(Stored entries)
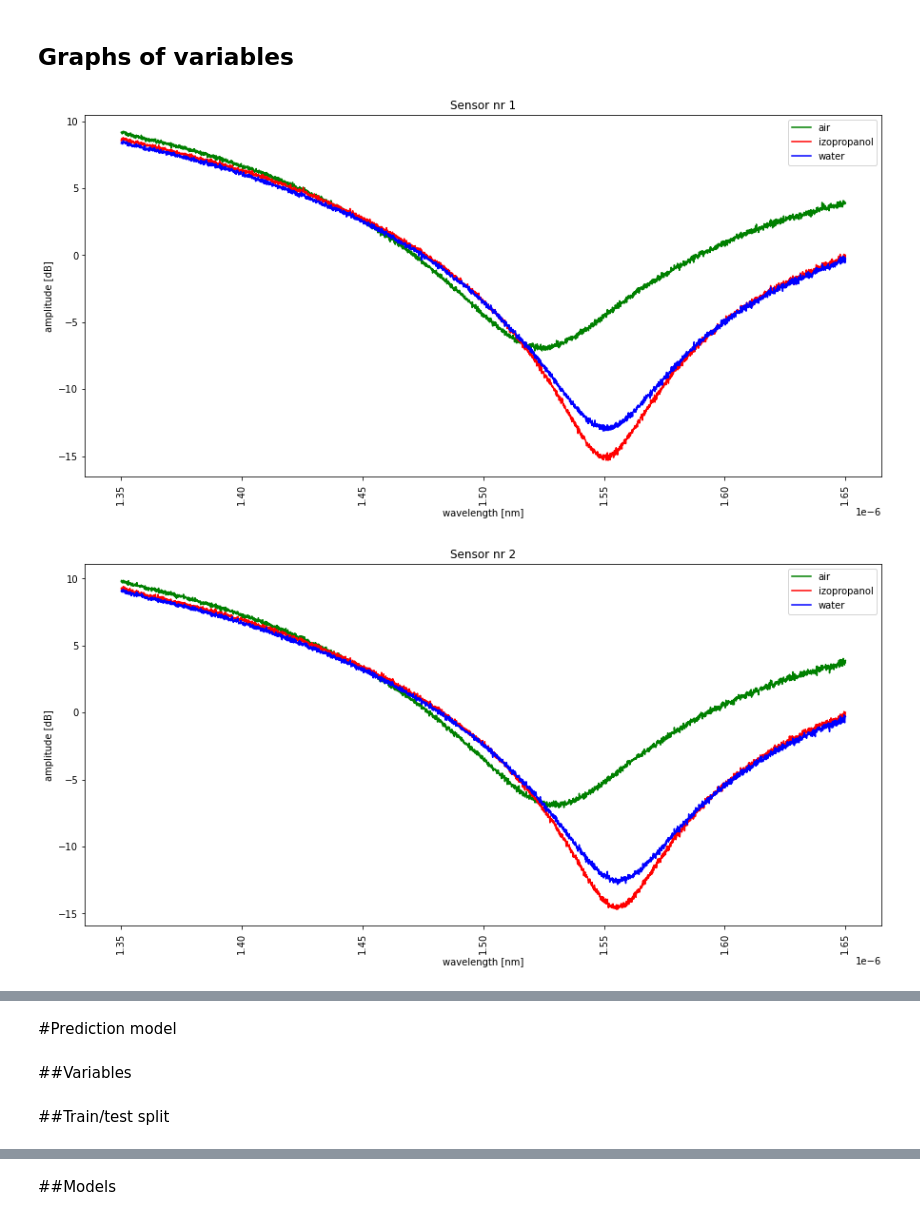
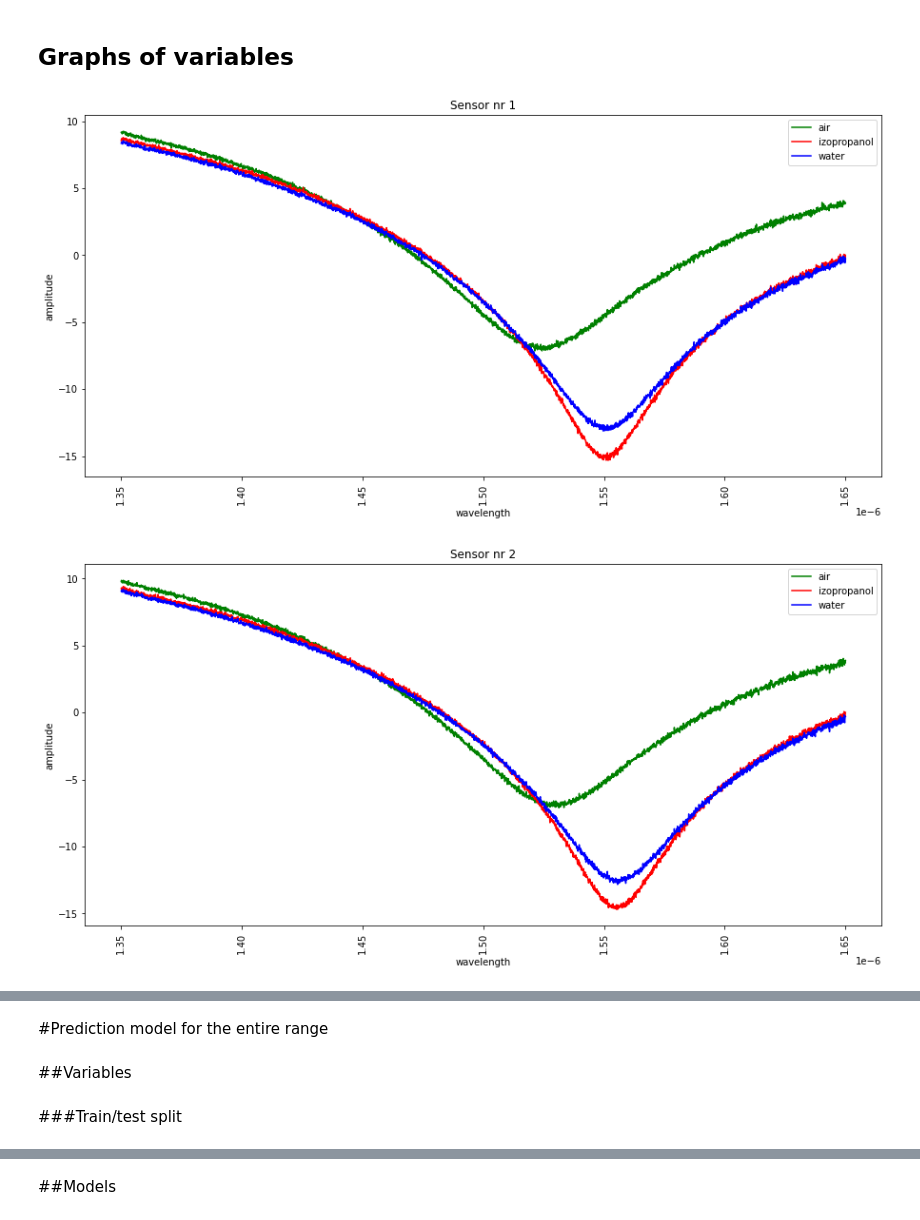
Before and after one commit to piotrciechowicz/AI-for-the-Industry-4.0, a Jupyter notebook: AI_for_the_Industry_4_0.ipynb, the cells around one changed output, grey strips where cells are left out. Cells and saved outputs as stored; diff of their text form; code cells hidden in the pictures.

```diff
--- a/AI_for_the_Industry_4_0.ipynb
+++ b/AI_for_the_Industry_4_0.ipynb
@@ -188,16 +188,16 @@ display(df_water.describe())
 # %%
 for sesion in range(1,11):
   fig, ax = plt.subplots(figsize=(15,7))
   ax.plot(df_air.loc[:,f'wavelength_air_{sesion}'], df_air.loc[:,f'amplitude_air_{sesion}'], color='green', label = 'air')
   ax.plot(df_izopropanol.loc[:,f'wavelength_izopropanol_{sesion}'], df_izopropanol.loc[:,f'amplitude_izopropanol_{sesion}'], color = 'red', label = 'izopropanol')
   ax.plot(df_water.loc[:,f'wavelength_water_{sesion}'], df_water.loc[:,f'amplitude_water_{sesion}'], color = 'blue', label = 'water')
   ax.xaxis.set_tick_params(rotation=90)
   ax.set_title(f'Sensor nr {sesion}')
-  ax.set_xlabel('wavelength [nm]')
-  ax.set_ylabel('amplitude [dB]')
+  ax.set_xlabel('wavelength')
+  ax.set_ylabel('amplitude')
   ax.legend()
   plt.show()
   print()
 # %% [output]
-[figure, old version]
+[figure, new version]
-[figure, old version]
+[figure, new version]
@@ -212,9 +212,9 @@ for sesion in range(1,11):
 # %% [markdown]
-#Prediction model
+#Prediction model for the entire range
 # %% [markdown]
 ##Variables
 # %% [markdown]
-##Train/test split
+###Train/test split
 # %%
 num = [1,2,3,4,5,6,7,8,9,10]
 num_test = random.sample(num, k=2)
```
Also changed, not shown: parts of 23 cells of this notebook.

● Exercise objective: Would you restate all of the data above word for word, omitting the pictures?

● Answer area:
Before and after one commit to piotrciechowicz/AI-for-the-Industry-4.0, a Jupyter notebook: AI_for_the_Industry_4_0.ipynb, the cells around one changed output, grey strips where cells are left out. Cells and saved outputs as stored; diff of their text form; code cells hidden in the pictures.

```diff
--- a/AI_for_the_Industry_4_0.ipynb
+++ b/AI_for_the_Industry_4_0.ipynb
@@ -188,16 +188,16 @@ display(df_water.describe())
 # %%
 for sesion in range(1,11):
   fig, ax = plt.subplots(figsize=(15,7))
   ax.plot(df_air.loc[:,f'wavelength_air_{sesion}'], df_air.loc[:,f'amplitude_air_{sesion}'], color='green', label = 'air')
   ax.plot(df_izopropanol.loc[:,f'wavelength_izopropanol_{sesion}'], df_izopropanol.loc[:,f'amplitude_izopropanol_{sesion}'], color = 'red', label = 'izopropanol')
   ax.plot(df_water.loc[:,f'wavelength_water_{sesion}'], df_water.loc[:,f'amplitude_water_{sesion}'], color = 'blue', label = 'water')
   ax.xaxis.set_tick_params(rotation=90)
   ax.set_title(f'Sensor nr {sesion}')
-  ax.set_xlabel('wavelength [nm]')
-  ax.set_ylabel('amplitude [dB]')
+  ax.set_xlabel('wavelength')
+  ax.set_ylabel('amplitude')
   ax.legend()
   plt.show()
   print()
 # %% [output]
-[figure, old version]
+[figure, new version]
-[figure, old version]
+[figure, new version]
@@ -212,9 +212,9 @@ for sesion in range(1,11):
 # %% [markdown]
-#Prediction model
+#Prediction model for the entire range
 # %% [markdown]
 ##Variables
 # %% [markdown]
-##Train/test split
+###Train/test split
 # %%
 num = [1,2,3,4,5,6,7,8,9,10]
 num_test = random.sample(num, k=2)
```
Also changed, not shown: parts of 23 cells of this notebook.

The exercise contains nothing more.